I went to the Philippines for a period of four weeks and stayed in the village of Tigman in Palawan, located in the south between Aborlan and Narra.
The school where Karen taught
I teach groups 3 and 4, children aged eight and nine. I teach English and arithmetic. Schools starts at 08.00 a.m. and ends at 04.30 p.m.
My lessons start at 09.30 a.m. and end at 02.30 p.m. They last for 30, 45 or 60 minutes. Every class consists of around twenty pupils, both boys as well as girls. Some of them wear a uniform, but others − whose parents cannot afford one − do not. For all courses, the exercise books are in English, and off course I also teach in English. The classrooms are rather small and sparsely decorated. The children are seated – in pairs − in old-fashioned school desks. They are allowed to eat and drink throughout the day and their diet consists mainly of candy and ice cream. The pupils wear name tags, as do I, probably because new volunteers constantly arrive, who have to be able to address the pupils by name. In the school I taught, the youngest children were five years old, and the eldest thirteen: groups 1 up to and including 8. After this, they take continuation courses which last a year, or, if they can afford it, go to high school, followed by College.

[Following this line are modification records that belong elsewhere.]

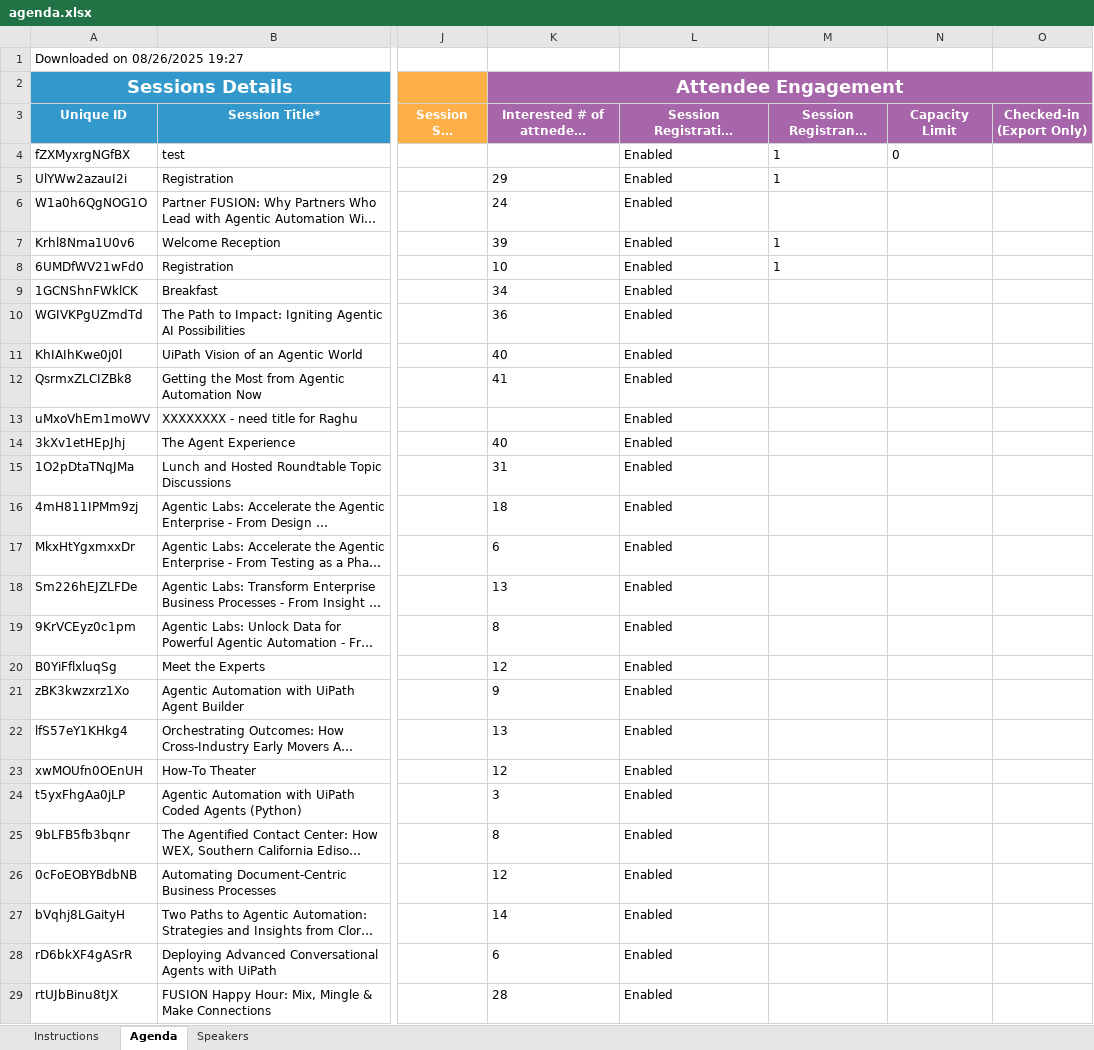
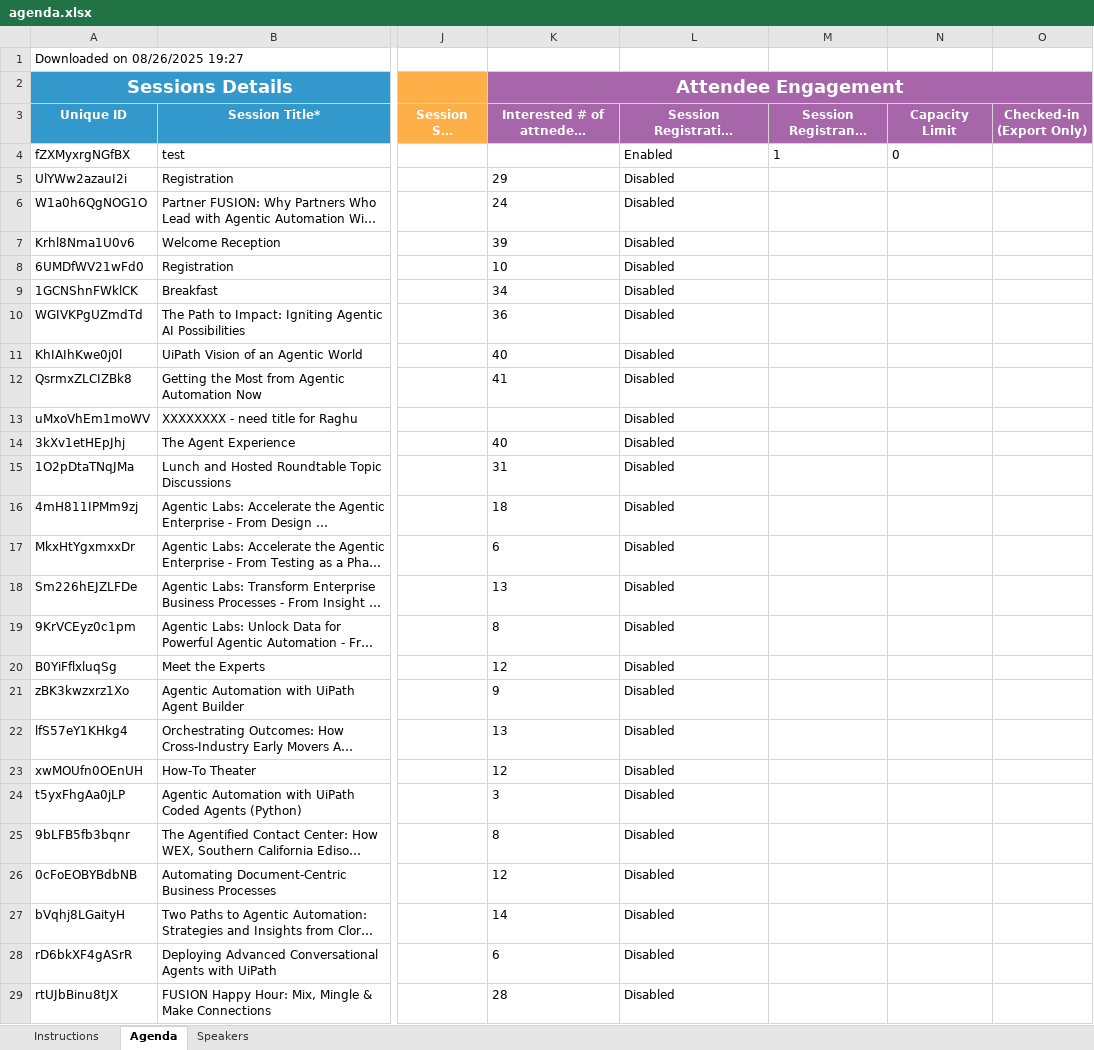
Before and after one commit to uipathlabs-dev/fusion-agenda, an Excel workbook: data/agenda.xlsx, sheet Agenda, drawn as a sheet; only a part is shown, gaps mark what is left out; long unchanged cells end in …; values as stored, in another font and other column widths than the file's, no borders; the diff covers the shown part only; the diff names each change by its address in the sheet, - before the commit and + after, or states it on an @@ line.

```diff
--- a/data/agenda.xlsx (sheet Agenda)
+++ b/data/agenda.xlsx (sheet Agenda)
-L5:L29: Enabled
+L5:L29: Disabled
-M5: 1
+M5: (empty)
-M7:M8: 1
+M7:M8: (empty)
```
Also changed, not shown: 38 edited cells elsewhere in this sheet.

The children are taught all courses that are also taught in The Netherlands: arithmetic, biology, geography, English, and Tagalog, their native language. As is the case in most Asian countries, most Philippines are very motivated to learn English, which is therefore taught at both primary as well as secondary schools. The level of English and arithmetic is remarkably advanced. In group 3, children are already taught how to multiply, add up and subtract in multiple rows. In group 4, they are taught how to compute the area of a triangle and other geometric figures. In the Netherlands, this is taught in the sixth form and up, so I was impressed. During the English lessons, they are taught to identify the structure and rhyme words in a poem.
The differences between pupils are remarkable. Some children are already very proficient in speaking, reading and writing in English. Others hardly understand a word, let alone read or write in English. It is, however, an enormous pleasure to teach all children: they are all extremely eager to be able express themselves in English.”

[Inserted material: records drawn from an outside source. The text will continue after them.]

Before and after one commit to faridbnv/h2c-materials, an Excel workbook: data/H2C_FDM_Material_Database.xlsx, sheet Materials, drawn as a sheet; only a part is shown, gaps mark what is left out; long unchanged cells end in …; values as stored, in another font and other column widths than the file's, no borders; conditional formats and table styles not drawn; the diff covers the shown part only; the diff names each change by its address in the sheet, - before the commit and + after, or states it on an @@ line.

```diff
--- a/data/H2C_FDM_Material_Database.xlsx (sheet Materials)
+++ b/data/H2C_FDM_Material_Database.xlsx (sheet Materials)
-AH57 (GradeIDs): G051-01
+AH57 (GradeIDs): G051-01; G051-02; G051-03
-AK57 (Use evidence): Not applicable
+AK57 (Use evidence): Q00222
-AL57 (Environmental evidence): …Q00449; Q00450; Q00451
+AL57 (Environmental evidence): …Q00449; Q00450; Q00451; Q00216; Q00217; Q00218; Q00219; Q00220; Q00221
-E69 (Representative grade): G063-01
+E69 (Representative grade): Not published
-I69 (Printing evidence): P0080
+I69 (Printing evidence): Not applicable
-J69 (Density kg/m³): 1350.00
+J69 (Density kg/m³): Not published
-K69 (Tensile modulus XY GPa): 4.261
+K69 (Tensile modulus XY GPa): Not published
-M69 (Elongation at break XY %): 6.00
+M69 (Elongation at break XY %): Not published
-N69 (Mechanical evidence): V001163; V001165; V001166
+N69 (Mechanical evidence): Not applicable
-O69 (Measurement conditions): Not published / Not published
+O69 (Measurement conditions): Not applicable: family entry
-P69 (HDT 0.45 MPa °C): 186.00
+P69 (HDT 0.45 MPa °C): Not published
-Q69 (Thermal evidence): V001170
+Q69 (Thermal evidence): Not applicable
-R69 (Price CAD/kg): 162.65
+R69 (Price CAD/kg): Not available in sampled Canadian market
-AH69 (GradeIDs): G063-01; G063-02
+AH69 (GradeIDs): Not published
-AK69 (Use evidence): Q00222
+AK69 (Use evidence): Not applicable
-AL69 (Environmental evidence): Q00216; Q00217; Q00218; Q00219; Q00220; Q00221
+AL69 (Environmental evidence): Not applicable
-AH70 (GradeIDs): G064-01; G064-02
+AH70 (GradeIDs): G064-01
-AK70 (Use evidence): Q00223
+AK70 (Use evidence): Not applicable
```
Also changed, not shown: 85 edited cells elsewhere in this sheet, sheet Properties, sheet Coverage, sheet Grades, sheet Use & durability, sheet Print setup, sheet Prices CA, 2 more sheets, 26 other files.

Is compulsory education a qualitative or quantitative answer to increase worldwide knowledge?
I ask myself this question when contemplating my travels. Compulsory education is a great thing. I would prefer to call it the right to be educated, because when one is under compulsion to be educated, the consequence is not always that education is attainable for every child under the same circumstances. The deployment of volunteers seems to be just a drop in the ocean in an attempt to reduce the inequality of chances. It is a fine initiative, which contributes to a world in which education is considered to be an important communality. Acquiring a perspective on globalisation seems necessary to attain a world in which we can co-exist pleasantly. Education plays an important role in this development. When everyday life is preoccupied with providing for the bare necessities of life, however, globalisation probably is not high on one’s list of priorities. Seen from this perspective, compulsory education seems to be more of a quantitative measure and less of a qualitative choice. That is why the appeal of the Board of Human Rights (in their yearly report of June, 2018) to speak of the right to education instead of compulsory education I think is justified and necessary. After all, we all have human rights, but not everyone is given the opportunity to fulfill these rights. One’s origin, income and health, amongst others, play an important role here. Maybe implementing the right to learn will contribute to the necessity to reach truly equal opportunities.